Some seem to have fairly glamourised ideas about what the job entails—that it’s mainly hanging out with stars and occasionally dabbing the odd bit of blusher on an Oscar-winner’s cheek.
Nothing could be further from the truth. It can be hard, hard work, and you’re just as likely to spend twelve hours on location in extremely challenging conditions, battling the light and the elements, as you are in a warm, perfectly-lit studio.
Sarita’s Top Ten Tips for Budding Makeup Artists
1. Network, network, network
Make as many contacts as you can. Use imdb.com to investigate shows and movies you love, see who was involved, read up on them. Curiosity and enthusiasm go a long way.
2. Be available
If you’re offered half a day on a low-budget horror movie bring shot in Bognor Regis—and you had planned to go bowling with your friends that day—cancel the bowling. Who knows where it could lead? Perhaps the bargain basement zombie flick is being helmed by a future Tarantino. Put work first.
3. Keep your CV updated
Document new projects as soon as possible so the facts are fresh in your mind. Take care when it comes to putting your portfolio together—you never get a second chance to make a first impression and you are hoping for a career in the visual arts, so make this count.

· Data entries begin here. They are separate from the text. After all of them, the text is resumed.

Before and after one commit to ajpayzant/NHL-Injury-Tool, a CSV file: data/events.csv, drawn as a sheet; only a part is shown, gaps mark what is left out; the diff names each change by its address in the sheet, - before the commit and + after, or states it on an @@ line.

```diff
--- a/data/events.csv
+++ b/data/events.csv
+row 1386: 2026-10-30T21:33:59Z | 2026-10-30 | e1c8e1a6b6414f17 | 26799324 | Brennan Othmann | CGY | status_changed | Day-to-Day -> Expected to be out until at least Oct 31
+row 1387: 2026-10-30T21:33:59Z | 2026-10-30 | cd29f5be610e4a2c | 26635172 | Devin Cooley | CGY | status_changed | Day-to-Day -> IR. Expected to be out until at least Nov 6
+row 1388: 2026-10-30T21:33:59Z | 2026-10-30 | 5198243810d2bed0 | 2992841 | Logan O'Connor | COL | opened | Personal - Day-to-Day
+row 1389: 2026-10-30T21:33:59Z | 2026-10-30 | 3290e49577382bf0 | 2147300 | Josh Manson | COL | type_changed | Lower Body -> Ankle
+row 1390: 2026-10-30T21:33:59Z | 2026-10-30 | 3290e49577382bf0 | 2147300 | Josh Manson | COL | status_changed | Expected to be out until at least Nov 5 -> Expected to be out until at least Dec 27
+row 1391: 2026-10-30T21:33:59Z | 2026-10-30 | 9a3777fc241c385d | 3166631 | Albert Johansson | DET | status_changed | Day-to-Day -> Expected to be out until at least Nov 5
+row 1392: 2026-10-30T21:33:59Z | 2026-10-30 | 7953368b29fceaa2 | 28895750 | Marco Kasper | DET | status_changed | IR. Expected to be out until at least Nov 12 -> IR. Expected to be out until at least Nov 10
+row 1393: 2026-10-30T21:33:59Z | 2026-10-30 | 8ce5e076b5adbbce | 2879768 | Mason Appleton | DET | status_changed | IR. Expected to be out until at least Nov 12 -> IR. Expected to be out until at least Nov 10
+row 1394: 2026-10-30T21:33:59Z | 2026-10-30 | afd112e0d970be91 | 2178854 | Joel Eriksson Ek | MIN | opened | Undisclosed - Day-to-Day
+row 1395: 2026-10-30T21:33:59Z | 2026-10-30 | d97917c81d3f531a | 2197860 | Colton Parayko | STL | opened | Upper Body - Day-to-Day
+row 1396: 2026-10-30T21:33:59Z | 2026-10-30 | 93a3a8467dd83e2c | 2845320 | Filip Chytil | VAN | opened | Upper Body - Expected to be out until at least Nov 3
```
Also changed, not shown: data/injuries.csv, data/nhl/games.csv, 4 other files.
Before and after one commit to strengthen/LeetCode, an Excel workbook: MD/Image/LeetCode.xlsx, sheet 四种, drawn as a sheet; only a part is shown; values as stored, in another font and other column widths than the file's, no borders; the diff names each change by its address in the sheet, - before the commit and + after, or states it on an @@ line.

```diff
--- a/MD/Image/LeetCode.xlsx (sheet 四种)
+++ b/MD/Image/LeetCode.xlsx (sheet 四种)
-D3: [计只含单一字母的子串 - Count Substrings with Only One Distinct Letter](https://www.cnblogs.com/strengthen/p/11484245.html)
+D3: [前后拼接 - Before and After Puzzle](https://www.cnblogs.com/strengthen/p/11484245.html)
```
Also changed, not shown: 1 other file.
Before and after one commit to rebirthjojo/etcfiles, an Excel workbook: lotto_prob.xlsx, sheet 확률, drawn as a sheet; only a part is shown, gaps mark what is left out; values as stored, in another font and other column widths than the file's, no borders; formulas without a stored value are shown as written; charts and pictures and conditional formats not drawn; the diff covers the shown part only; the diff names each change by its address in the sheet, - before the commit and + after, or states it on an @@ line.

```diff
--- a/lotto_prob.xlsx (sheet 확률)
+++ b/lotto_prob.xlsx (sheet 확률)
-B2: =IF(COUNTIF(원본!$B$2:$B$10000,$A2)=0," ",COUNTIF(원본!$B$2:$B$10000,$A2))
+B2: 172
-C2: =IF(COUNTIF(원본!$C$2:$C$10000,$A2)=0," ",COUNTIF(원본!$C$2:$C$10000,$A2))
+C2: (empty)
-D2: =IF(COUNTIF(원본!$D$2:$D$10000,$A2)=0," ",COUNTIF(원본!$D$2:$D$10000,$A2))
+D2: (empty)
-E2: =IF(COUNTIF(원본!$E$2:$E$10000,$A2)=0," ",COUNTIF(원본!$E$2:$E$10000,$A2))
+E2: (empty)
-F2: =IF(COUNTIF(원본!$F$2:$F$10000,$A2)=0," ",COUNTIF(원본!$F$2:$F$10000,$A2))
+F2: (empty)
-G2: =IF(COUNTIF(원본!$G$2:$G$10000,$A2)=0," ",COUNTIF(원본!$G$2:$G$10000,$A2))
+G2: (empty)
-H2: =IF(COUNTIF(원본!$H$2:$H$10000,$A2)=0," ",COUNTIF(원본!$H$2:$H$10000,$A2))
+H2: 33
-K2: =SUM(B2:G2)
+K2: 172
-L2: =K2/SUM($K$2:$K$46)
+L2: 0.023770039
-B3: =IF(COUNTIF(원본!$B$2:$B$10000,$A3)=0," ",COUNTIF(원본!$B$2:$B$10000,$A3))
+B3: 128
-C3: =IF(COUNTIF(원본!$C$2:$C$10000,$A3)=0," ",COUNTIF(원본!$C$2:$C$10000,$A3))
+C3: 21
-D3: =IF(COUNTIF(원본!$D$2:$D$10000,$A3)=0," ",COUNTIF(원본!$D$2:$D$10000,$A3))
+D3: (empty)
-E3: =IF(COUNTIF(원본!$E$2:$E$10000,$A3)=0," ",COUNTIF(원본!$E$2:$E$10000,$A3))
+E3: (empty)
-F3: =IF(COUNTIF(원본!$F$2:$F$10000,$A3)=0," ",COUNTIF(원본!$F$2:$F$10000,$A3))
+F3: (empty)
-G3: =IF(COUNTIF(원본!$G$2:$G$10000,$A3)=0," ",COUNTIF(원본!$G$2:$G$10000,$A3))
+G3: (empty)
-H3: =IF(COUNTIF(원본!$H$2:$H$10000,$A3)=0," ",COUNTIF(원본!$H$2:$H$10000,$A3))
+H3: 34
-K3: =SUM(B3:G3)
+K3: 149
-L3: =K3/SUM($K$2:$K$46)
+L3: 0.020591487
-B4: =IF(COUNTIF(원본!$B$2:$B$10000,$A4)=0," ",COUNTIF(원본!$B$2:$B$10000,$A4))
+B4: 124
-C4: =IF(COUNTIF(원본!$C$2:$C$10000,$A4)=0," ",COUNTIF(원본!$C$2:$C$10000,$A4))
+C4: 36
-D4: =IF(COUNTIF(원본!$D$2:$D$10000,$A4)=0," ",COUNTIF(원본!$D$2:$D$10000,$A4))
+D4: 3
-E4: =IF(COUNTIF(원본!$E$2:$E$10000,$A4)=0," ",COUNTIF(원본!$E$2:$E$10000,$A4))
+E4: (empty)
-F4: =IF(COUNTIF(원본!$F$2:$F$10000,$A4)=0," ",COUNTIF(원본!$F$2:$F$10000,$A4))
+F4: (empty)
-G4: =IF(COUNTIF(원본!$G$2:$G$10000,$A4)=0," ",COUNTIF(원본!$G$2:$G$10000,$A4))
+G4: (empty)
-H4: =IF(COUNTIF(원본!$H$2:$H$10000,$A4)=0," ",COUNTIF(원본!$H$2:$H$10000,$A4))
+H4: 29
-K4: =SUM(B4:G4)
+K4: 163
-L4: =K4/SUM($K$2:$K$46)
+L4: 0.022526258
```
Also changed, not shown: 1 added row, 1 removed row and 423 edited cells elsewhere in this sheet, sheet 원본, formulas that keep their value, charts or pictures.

The people who will (hopefully) be employing you will notice and remember a well-presented portfolio—and they will quickly forget a poorly-produced one.
4. Get to know your materials and how they work
Brushes, pigment, Makeup, glues, silicone—they all have hugely different properties and qualities and you should do all you can to familiarise yourself with them. These are the tools of your trade.
5. No such thing as a stupid question
Don’t be afraid or embarrassed to ask more experienced artists questions. It’s how you are going to learn. In your early days—and even throughout your career (I’m still learning!)—every job is an opportunity to expand your knowledge.
There are always new products coming on the market, so try to keen abreast of developments and innovations.
I find the kitchen can be a fantastic source of inspiration. Play around with ingredients, see how they react to heat and cold. Salt and icing sugar, for instance, played a part in the frostbite Makeup I designed for the award-winning movie Touching The Void.
This goes back to the final point in tip number one—remain curious, be imaginative.
7. Invest in good quality all-weather clothing
If you’re lucky enough to work on a series which is shot on location, you’ll need to have temperature-appropriate clothing.
Very early on in my career I turned up for a night-shoot on the backlot at Pinewood Studios in a skirt and a sweater and very nearly froze to death. The next night I was multi-layered and much more comfortable. So think: waterproof jacket and boots, warm hat, gloves.
8. Food is provided on most location shoots—but quality can be very varied
If you are particular about what you eat or have dietary requirements, don’t assume these will be catered for—bring your own. These days I usually prepare my own lunches the night before the shoot. Water, tea and coffee are usually provided.
Many Makeup calls can start very early, so it’s also a good idea to pack something to keep you going first thing—I take a muesli bar and some fruit.
9. Practice makes perfect—or at least better
Work on as many skin types as you can, to see how they ‘take’ to materials. Your mum, granny, boyfriend or girlfriend—the more skin types you can practice on, of every colour, age and texture, the better. Practice gives you confidence.